4. Your friend’s couch
I call this a “proximity bet,” a career gamble that physical exposure to a concentrated network of talent might lead to success. Akin to a young actor making their way to L.A. and “seeing what happens,” young entrepreneurs make this proximity bet for good reason: sometimes, it works. At any given coffee shop around San Francisco, you’ll find people playing the same game, and there is real power in this. So brush up your pitch deck and go for it. But be awawre this direct “make or break” path may have the highest risk.
5. Jobs in the money
100 hour weeks are not quite in the past for finance companies like Goldman Sachs. If you have the opportunity to join a large investment bank, hedge fund, or venture capital firm, expect to grind. I include these “jobs in the money” as best first jobs for entrepreneurs because they do not necessarily lead to a career in finance. People who understand finance understand business, and so a financial career offers incredible optionality. It is very common to see people come out of finance and become startup founders, not only because finance is good for wealth accumulation, but because finance is agnostic to industry.
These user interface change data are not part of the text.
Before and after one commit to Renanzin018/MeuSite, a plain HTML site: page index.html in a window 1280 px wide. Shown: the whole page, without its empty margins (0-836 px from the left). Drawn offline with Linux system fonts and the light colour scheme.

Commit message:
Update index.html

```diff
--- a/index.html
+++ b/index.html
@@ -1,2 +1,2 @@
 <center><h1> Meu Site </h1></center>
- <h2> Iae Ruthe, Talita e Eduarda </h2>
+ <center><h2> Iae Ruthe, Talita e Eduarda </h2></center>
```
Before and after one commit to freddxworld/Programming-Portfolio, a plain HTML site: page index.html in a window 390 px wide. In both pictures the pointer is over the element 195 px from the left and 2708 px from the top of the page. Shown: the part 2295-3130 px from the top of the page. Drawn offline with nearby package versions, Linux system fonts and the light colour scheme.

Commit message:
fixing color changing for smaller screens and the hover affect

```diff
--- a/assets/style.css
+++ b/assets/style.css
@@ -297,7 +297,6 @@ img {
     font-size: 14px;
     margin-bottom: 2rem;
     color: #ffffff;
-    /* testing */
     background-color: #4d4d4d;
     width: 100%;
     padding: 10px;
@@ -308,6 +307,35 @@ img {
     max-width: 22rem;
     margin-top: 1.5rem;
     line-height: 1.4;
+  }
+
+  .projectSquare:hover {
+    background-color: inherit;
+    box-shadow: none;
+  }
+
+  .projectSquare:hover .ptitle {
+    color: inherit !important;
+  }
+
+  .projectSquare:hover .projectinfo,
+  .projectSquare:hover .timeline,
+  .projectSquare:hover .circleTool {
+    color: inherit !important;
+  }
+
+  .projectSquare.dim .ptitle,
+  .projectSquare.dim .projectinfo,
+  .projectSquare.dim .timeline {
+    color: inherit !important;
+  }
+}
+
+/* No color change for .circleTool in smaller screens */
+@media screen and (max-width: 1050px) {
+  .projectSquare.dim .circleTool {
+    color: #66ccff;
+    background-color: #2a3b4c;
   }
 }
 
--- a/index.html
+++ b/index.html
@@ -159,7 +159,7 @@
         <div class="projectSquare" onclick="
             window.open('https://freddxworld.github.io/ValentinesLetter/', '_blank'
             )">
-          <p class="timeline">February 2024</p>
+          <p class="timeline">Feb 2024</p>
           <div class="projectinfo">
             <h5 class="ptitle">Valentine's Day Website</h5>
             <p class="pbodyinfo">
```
If you work in finance, you can translate these skills into whatever industry or practice area you choose to pursue.
6. Sales and customer service
Understanding people’s needs and learning how to address them truly is the foundational learning of most successful entrepreneurs. Sales positions involve pitching a product, which is helpful, but more importantly, they give you exposure to lots of external people. Especially when you are young and coming out of school, sales roles are great at quickly taking you out of your comfort zone and forcing you to provide value to real people. Customer service positions are also excellent stepping stone positions that teach you problem-solving, principles of product-market fit, and how to deal with people positively — all especially valuable skills for entrepreneurship.
You can use your skills and time to offer services immediately, no matter your level of experience. The path of “solopreneurship” doesn’t presuppose having a plan for a big business, but instead focuses on the immediate generation of income based on your own efforts. Gig work falls into this category and franchise-based entrepreneurship, which I tried my hand at personally while in college. This is the “just start already” or “bootstrapping” mentality, which does not require a gatekeeper to grant you access – whether that gatekeeper is a venture capitalist or a name-brand employer. There are no limits to any of these paths, and direct entrepreneurship/solopreneurship is no different — this can be a path you take for a few months, a side hustle to make ends meet or a lifetime of self-created business — the choice is yours.
Successful entrepreneurs come from all walks of life, all professions and from every age. Remember that no job that you take will ever prevent you from becoming an entrepreneur. Some paths may take you there immediately, some will build wealth so that you can do it later, some will give you skills and experience, and others may give you the free time you need to develop your ideas. Take the time to consciously choose your overall trajectory so that you can drive forward with self-determination.